Neutrals in home décor are hot.
Now I know there are many color-lovers out there, but just a quick look through Pinterest or decorating magazines will show how popular the neutral look has become.
There’s even a whole magazine devoted to white interiors!
As a furniture painter, I want my work to sell, but I just cannot stand to paint the same neutral white or off-white over and over again.
This time I tried something in between. How about a color combo? Maybe neutral on the outside and a beautiful blue on the inside.
Hmmm. Does that sound like a mullet? You know, “business in the front and party in the back”.
I assure you, this china cabinet is more stylish than that!
But first, here’s its before shot……
This piece was missing the glass in the door. Normally that’s not a problem and I would usually just cut another one to fit.
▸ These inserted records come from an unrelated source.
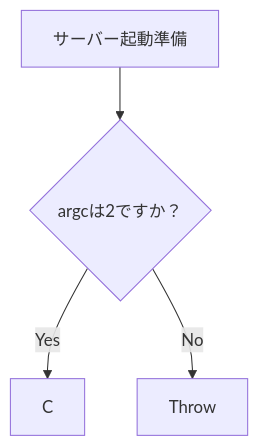
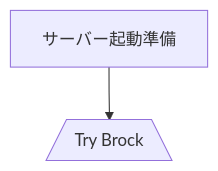
Before and after one commit to sora-grayscale/ft_irc: the second of 3 diagrams in flowchart_01_overview.md, drawn with Mermaid. The commit also changed other lines of this file, not shown here.

````diff
--- a/flowchart_01_overview.md
+++ b/flowchart_01_overview.md
@@ -32,8 +32,5 @@
 ```mermaid
 graph TD
     A[サーバー起動準備] --> B[/Try Brock\]
-    B{argcは2ですか？}
-    B -->|Yes| C
-    B -->|No| D[Throw]
 
 ```
````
The issue with this one is that it had a curvy top, which would have been more expensive to have it made and nearly impossible for me to cut on my own.
I decided to take the door completely off and I actually like it better this way.
Also, the back had a crack in it, so I decided to remove it.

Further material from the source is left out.